# [DATA]
#####

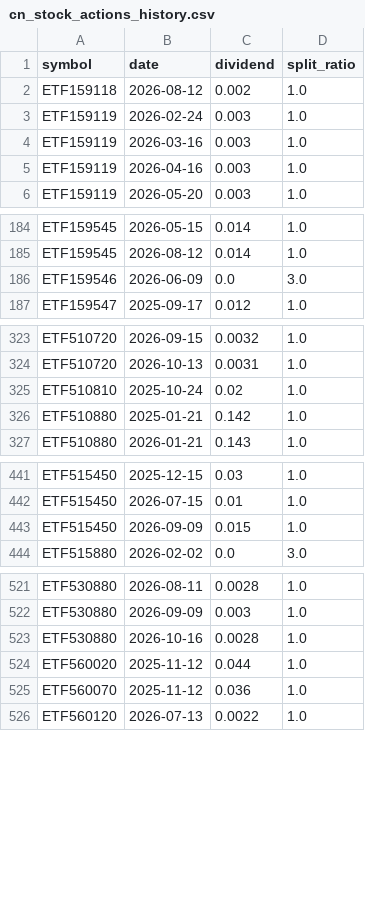
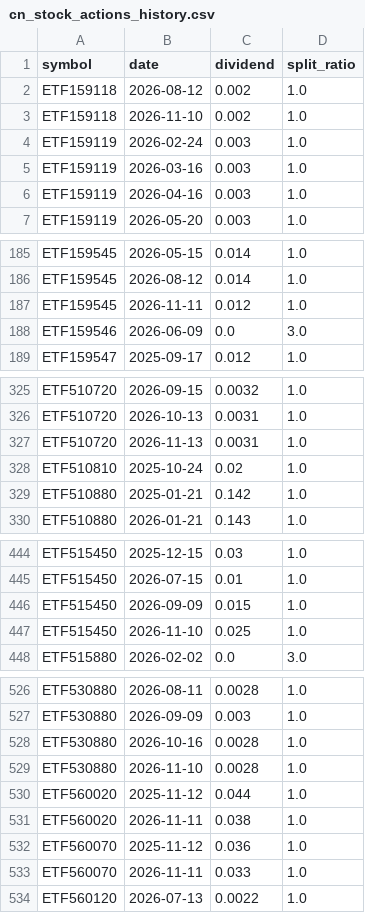
Before and after one commit to joeyrensh/OpenQuantLab, a CSV file: openquantlab/finance/cnstockinfo/cn_stock_actions_history.csv, drawn as a sheet; only a part is shown, gaps mark what is left out; the diff covers the shown part only; the diff names each change by its address in the sheet, - before the commit and + after, or states it on an @@ line.

```diff
--- a/openquantlab/finance/cnstockinfo/cn_stock_actions_history.csv
+++ b/openquantlab/finance/cnstockinfo/cn_stock_actions_history.csv
+row 3: ETF159118 | 2026-11-10 | 0.002 | 1.0
+row 187: ETF159545 | 2026-11-11 | 0.012 | 1.0
+row 327: ETF510720 | 2026-11-13 | 0.0031 | 1.0
+row 447: ETF515450 | 2026-11-10 | 0.025 | 1.0
+row 529: ETF530880 | 2026-11-10 | 0.0028 | 1.0
+row 531: ETF560020 | 2026-11-11 | 0.038 | 1.0
+row 533: ETF560070 | 2026-11-11 | 0.033 | 1.0
```
Also changed, not shown: 41 added rows elsewhere in this file, 10 other files.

#####

# [TASK OBJECTIVE]
Please go over the data above and copy each line with "finance" in it.

# [FINISHED EXERCISE]
Before and after one commit to joeyrensh/OpenQuantLab, a CSV file: openquantlab/finance/cnstockinfo/cn_stock_actions_history.csv, drawn as a sheet; only a part is shown, gaps mark what is left out; the diff covers the shown part only; the diff names each change by its address in the sheet, - before the commit and + after, or states it on an @@ line.
--- a/openquantlab/finance/cnstockinfo/cn_stock_actions_history.csv
+++ b/openquantlab/finance/cnstockinfo/cn_stock_actions_history.csv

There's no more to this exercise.